I knew that I needed to find something to promise them that they could both care about. I must have floated a million ideas through my brain only to discover the answer while taking a much needed dump at school. When it came time to clean up, I increasingly became frustrated at the amount of fragile single ply toilet paper was required to get the job done. It was in that moment that I realised I was not alone; that this was a problem that affected everyone.
On election day, each candidate was given a three minute speech. The blonde took the stage and played a video of her doing a terrible rap to The Fresh Prince of Bel Air theme song, promising to try and find a way for students to save money at the mall. The nerdy opponent took the stage by pretending to do a strip tease behind a blanket that her parents held up. Just when you thought she was naked, it turned out she wasn’t and that of course she wouldn’t do that in front of her parents. I was so baffled by the opening that I couldn’t tell you what she was promising. Finally, it was my turn. Surprisingly I wasn’t nervous and after witnessing what I was up against, I knew I would be okay. I began with introducing who I was and who I wanted to become. I listed equal accomplishments to failures, and ended with three simple promises; more chairs, ice-cream and two ply paper.
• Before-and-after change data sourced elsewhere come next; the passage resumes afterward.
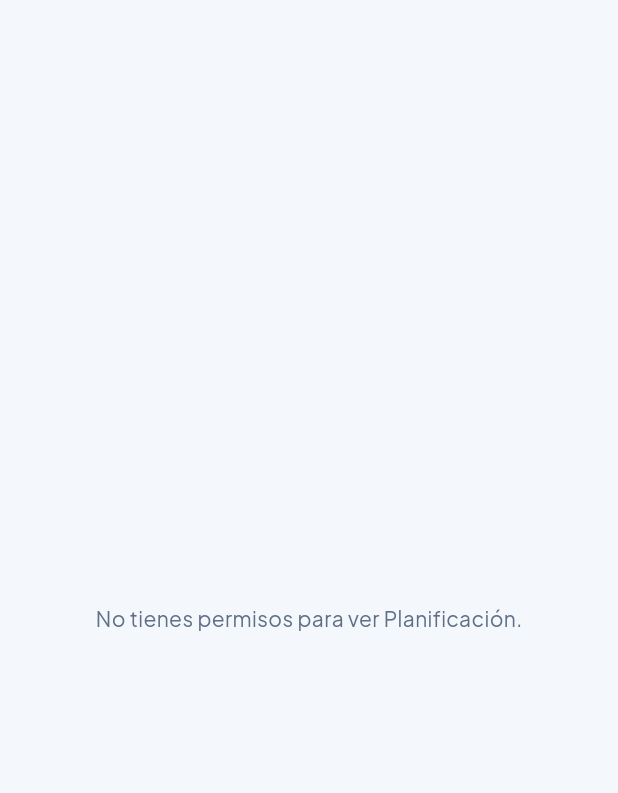
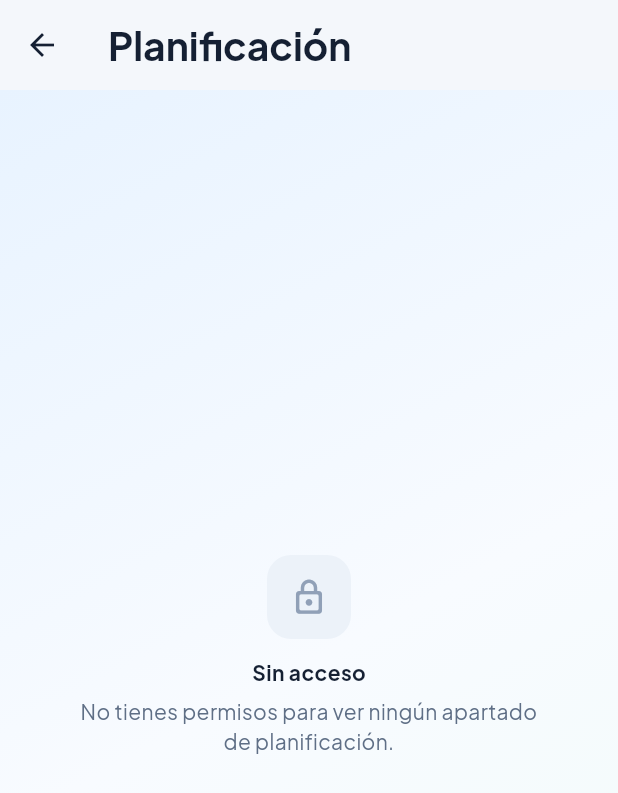
Before and after one commit to Hugobf10/Flutter_cic, a Flutter app: the PlanningScreen screen opened directly, on a phone screen of 412 x 824 dp. Shown: the top 793 px of the screen. Run offline on Flutter 3.47's test engine with Material 3 defaults, Android fonts, the phone set to English and light mode, and no system bars; our stand-ins replace app_links, file_picker, flutter_secure_storage, flutter_svg, google_fonts, image_picker and 6 more; missing offline and left inert: mobile_scanner, odoo_rpc, syncfusion_flutter_pdf, syncfusion_flutter_pdfviewer; accounts and stored records are empty.

Commit message:
cambios diseño y back de planificacion

```diff
--- a/cic_odoo_app/lib/features/planning/planning_screen.dart
+++ b/cic_odoo_app/lib/features/planning/planning_screen.dart
@@ -1,11 +1,13 @@
 import 'package:flutter/material.dart';
 import 'package:provider/provider.dart';
 
+import '../../app/ui/app_components.dart';
+import '../../providers/auth_provider.dart';
+import '../../theme/app_theme.dart';
 import '../action_plans/action_plans_screen.dart';
 import '../chemicals/chemical_report_screen.dart';
 import '../chemicals/chemicals_screen.dart';
 import '../goals/goals_screen.dart';
-import '../../providers/auth_provider.dart';
 
 class PlanningScreen extends StatelessWidget {
   const PlanningScreen({super.key});
@@ -13,41 +15,113 @@ class PlanningScreen extends StatelessWidget {
   @override
   Widget build(BuildContext context) {
     final auth = context.watch<AuthProvider>();
-    final tabs = <Tab>[];
-    final screens = <Widget>[];
-    if (auth.canViewModule('goals')) {
-      tabs.add(const Tab(icon: Icon(Icons.flag_outlined), text: 'Objetivos'));
-      screens.add(const GoalsScreen());
-    }
-    if (auth.canViewModule('action_plans')) {
-      tabs.add(const Tab(icon: Icon(Icons.task_alt_rounded), text: 'Planes'));
-      screens.add(const ActionPlansScreen());
-    }
-    if (auth.canViewModule('chemicals')) {
-      tabs.add(const Tab(icon: Icon(Icons.science_outlined), text: 'Químicos'));
-      screens.add(const ChemicalsScreen());
-      tabs.add(const Tab(icon: Icon(Icons.analytics_outlined), text: 'Informe'));
-      screens.add(const ChemicalReportScreen());
-    }
-    if (tabs.isEmpty) {
-      return const Scaffold(
-        body: Center(child: Text('No tienes permisos para ver Planificación.')),
-      );
-    }
-    return DefaultTabController(
-      length: tabs.length,
-      child: Scaffold(
-        appBar: AppBar(
-          title: const Text('Planificación'),
-          bottom: TabBar(
-            isScrollable: true,
-            tabs: tabs,
-          ),
-        ),
-        body: TabBarView(
-          children: screens,
-        ),
-      ),
+    final entries = auth.canViewModule('planning')
+        ? <_PlanningEntry>[
+            _PlanningEntry(
+          title: 'Objetivos',
+          subtitle: 'Consulta y edición de objetivos de calidad y PRL.',
+          icon: Icons.flag_outlined,
+          color: AppTheme.primary,
+          builder: () => const GoalsScreen(),
+            ),
+            _PlanningEntry(
+          title: 'Planes de acción',
+          subtitle: 'Acciones preventivas y planes ligados a objetivos.',
+          icon: Icons.task_alt_rounded,
+          color: AppTheme.warning,
+          builder: () => const ActionPlansScreen(),
+            ),
+            _PlanningEntry(
+          title: 'Químicos',
+          subtitle: 'Inventario, peligrosidad, caducidades y fichas.',
+          icon: Icons.science_outlined,
+          color: AppTheme.success,
+          builder: () => const ChemicalsScreen(),
+            ),
+            _PlanningEntry(
+          title: 'Informe de químicos',
+          subtitle: 'Resumen operativo por tipo y peligrosidad.',
+          icon: Icons.analytics_outlined,
+          color: AppTheme.info,
+          builder: () => const ChemicalReportScreen(),
+            ),
+          ]
+        : const <_PlanningEntry>[];
+
+    return AppScaffold(
+      title: 'Planificación',
+      child: entries.isEmpty
+          ? const AppEmptyState(
+              title: 'Sin acceso',
+              subtitle: 'No tienes permisos para ver ningún apartado de planificación.',
+              icon: Icons.lock_outline_rounded,
+            )
+          : ListView.separated(
+              padding: const EdgeInsets.only(bottom: 96),
+              itemCount: entries.length,
+              separatorBuilder: (_, index) => const SizedBox(height: 12),
+              itemBuilder: (context, index) {
+                final entry = entries[index];
+                return AppCard(
+                  onTap: () => Navigator.of(context).push(
+                    MaterialPageRoute(builder: (_) => entry.builder()),
+                  ),
+                  child: Row(
+                    children: [
+                      Container(
+                        width: 52,
+                        height: 52,
+                        decoration: BoxDecoration(
+                          color: entry.color.withValues(alpha: 0.14),
+                          borderRadius: AppTheme.radiusMd,
+                        ),
+                        child: Icon(entry.icon, color: entry.color),
+                      ),
+                      const SizedBox(width: 14),
+                      Expanded(
+                        child: Column(
+                          crossAxisAlignment: CrossAxisAlignment.start,
+                          children: [
+                            Text(
+                              entry.title,
+                              style: const TextStyle(
+                                fontWeight: FontWeight.w700,
+                                color: AppTheme.textPrimary,
+                              ),
+                            ),
+                            const SizedBox(height: 4),
+                            Text(
+                              entry.subtitle,
+                              style: const TextStyle(
+                                color: AppTheme.textSecondary,
+                                fontSize: 12,
+                              ),
+                            ),
+                          ],
+                        ),
+                      ),
+                      const Icon(Icons.chevron_right_rounded),
+                    ],
+                  ),
+                );
+              },
+            ),
     );
   }
 }
+
+class _PlanningEntry {
+  const _PlanningEntry({
+    required this.title,
+    required this.subtitle,
+    required this.icon,
+    required this.color,
+    required this.builder,
+  });
+
+  final String title;
+  final String subtitle;
+  final IconData icon;
+  final Color color;
+  final Widget Function() builder;
+}
```
Also changed, not shown: cic_odoo_app/lib/features/chemicals/chemicals_screen.dart (+11 -1 lines), cic_odoo_app/lib/features/forms/dynamic_form.dart (+8 -0 lines), cic_odoo_app/lib/features/goals/goals_screen.dart (+8 -0 lines).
Needless to say I won the election in a landslide, the musical was a success, and the General was proud of me for taking the lead. I felt like I was #winning, long before Charlie Sheen was but like every past life I’ve lived, I realised that wins don’t come without losses, which is why I was able to turn humility into accomplishments.